When will Malaysians, especially Muslim-Malays, realise that religion is a personal matter?
In Malaysia, men, in particular Muslim men, have an uncanny ability to patronise and preach to women. It is worse when the authorities feel the need to weave religion into their professional roles.
Stop bullying Muslim women
On February 25, it was reported in the mainstream papers that the Batu Pahat Public Works Department (JKR) had removed a JKR signboard which reminded Muslim women to cover their hair.
The notice warned Muslim women of the punishment they would receive should they fail to cover their hair. Photographs of the JKR notice had been circulating on Facebook and WhatsApp.
Members of the public had complained about JKR’s action, saying that erecting notices with a religious connotation, was out of their jurisdiction.
One makcik said, “Will JKR repair the potholes in front of my house instead of being a ‘mak-sebok’?”
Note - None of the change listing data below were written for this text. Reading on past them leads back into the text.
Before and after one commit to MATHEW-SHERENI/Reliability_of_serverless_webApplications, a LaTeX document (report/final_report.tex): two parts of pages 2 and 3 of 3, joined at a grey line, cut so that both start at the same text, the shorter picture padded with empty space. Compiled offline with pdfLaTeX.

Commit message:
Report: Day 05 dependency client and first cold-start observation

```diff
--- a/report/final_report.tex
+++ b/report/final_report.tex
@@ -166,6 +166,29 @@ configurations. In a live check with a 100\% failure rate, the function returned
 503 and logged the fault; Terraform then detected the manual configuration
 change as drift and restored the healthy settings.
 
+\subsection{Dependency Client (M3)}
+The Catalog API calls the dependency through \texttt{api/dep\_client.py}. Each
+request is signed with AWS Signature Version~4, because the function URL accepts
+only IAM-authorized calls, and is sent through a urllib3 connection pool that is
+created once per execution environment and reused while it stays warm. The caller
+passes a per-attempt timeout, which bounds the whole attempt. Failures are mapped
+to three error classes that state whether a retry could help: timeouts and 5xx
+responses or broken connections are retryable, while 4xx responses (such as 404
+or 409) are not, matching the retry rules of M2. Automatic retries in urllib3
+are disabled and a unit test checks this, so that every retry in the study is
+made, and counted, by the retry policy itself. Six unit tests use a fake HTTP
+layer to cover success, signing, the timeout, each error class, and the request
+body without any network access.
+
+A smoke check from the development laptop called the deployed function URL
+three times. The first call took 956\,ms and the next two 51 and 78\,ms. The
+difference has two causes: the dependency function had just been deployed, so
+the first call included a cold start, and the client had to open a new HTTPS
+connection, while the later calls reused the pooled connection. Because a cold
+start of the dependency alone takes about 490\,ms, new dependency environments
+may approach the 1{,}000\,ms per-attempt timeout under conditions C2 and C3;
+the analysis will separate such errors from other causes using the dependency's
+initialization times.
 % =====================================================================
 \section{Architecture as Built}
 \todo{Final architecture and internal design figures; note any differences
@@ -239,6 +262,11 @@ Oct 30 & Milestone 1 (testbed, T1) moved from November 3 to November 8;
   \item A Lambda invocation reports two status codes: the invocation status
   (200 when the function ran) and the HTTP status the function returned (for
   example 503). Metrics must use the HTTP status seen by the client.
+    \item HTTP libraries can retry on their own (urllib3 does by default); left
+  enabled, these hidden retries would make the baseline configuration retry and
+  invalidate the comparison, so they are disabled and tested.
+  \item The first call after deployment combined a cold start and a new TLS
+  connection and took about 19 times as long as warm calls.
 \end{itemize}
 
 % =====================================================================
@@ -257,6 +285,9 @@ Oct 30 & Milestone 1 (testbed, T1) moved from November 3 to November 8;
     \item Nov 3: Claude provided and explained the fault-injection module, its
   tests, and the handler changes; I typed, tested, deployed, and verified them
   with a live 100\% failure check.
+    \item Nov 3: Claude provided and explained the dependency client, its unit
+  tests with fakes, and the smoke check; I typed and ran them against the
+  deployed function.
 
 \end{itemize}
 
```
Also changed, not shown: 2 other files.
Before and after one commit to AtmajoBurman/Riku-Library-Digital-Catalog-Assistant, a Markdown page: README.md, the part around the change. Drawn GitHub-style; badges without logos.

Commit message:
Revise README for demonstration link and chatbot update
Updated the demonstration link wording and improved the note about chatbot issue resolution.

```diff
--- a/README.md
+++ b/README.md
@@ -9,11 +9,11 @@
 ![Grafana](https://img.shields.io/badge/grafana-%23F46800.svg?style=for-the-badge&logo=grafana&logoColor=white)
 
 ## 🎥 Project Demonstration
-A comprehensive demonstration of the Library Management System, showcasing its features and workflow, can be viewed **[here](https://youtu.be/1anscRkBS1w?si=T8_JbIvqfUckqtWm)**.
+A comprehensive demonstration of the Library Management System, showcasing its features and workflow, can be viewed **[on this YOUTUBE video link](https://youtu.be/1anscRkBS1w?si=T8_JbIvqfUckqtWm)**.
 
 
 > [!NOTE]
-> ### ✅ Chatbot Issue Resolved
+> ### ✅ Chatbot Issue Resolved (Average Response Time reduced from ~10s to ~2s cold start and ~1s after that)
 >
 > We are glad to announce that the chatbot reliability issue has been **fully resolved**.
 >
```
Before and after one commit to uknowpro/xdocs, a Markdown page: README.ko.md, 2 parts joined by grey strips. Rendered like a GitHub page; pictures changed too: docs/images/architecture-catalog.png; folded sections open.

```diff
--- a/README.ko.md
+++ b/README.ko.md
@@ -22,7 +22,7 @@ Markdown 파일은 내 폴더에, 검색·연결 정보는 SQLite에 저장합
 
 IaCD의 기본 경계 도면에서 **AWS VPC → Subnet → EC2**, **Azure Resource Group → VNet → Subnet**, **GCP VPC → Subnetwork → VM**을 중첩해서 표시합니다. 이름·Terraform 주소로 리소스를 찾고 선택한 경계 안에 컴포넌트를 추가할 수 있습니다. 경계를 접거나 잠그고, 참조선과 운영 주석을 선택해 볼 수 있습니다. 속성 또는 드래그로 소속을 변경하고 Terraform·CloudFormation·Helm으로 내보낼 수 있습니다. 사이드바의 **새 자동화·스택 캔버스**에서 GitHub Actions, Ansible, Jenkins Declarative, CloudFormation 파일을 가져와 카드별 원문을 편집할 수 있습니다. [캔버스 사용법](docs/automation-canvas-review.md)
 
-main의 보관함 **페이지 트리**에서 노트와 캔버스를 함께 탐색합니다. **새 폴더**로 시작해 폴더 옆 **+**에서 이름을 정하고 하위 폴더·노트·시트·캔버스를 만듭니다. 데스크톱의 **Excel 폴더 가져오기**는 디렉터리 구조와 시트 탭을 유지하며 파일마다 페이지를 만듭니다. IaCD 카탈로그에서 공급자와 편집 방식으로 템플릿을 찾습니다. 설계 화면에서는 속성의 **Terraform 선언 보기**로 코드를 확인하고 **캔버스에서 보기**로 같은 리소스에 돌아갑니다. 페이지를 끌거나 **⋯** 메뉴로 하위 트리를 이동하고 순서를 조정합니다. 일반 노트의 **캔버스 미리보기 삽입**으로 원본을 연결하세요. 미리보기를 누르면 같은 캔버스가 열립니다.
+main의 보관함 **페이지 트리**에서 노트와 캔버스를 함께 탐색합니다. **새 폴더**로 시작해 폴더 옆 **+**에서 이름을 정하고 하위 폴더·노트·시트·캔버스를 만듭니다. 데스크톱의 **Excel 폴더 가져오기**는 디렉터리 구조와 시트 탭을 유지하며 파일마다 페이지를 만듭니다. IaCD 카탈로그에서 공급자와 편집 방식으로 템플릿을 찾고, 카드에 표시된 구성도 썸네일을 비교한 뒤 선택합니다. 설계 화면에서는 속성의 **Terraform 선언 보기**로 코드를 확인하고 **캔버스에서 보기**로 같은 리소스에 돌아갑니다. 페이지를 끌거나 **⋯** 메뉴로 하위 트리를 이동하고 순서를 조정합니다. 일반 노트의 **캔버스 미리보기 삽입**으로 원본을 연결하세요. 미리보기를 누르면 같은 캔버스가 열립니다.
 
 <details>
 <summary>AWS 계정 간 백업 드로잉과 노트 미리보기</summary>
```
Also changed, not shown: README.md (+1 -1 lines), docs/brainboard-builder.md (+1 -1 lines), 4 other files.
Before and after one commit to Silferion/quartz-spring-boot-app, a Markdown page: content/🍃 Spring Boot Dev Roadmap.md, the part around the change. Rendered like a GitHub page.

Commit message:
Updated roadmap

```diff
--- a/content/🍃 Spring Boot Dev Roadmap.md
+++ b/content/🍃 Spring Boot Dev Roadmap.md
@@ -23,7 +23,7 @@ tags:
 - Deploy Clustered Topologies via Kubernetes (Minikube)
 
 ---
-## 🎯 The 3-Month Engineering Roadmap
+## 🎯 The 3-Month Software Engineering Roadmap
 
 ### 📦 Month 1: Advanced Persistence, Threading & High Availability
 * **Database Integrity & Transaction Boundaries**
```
The response from the public must have taken Batu Pahat’s JKR engineer, Alias Mohd Zaid, by surprise. He claimed that they only had good intentions, when displaying the notice and said, “We only wanted to share some good advice with the community, as it is better than leaving the signboard bare.â€
Alias Mohd Zaid knows better now. If he wanted to share good advice, how about one advising Muslim men to treat their wives with respect. Perhaps the polygamous husband should be told to treat all his wives, equally well.
A warning about the immorality of corruption would not go amiss. Some useful advice would be to warn the public not to waste water, or the reasons for conserving energy, or the importance of recycling waste.
Why didÂ JKR have to pick on religion? And why pick on Muslim women? Haven’t we enough busybodies (mostly men), the ulamas, Jamil Baharom, PAS and various religious bodies which wade in and scold Muslim women for umpteen reasons, like wearing the wrong clothes, pursuing the wrong profession and laughing wrongly?
The state Public Works, Rural and Regional Development committee chairman Hasni Mohammad claimed that the matter had been resolved. He explained that the signboard, which had been put up on Jalan Bakau Condong,Â in Batu Pahat, was designed for a religious event which JKR had organised, last January.
He said, “It was all right for them to place the notice for the function, but they should have removed it, especially since the board clearly belonged to JKR with its logo at the top.
â€œAlthough the message meant well, it did not represent the function of JKR.â€
He is right, but the matter should not have occurred, in the first place.
Many people will continue to ask why Malay, Muslim men are keen to “control” their women with reminders about their hair and their behaviour?
The gymnast, the beauty queen, the scholarship holder, ordinary schoolgirls, ordinary professionals, have all been subject to intense scrutiny by sanctimonious Malay men.
Are Malay men so insecure that they have to target Malay girls? On the other hand, are Malay, Muslim men so well behaved? Even the â€˜Chosen One’ cannot keep his hands off donations.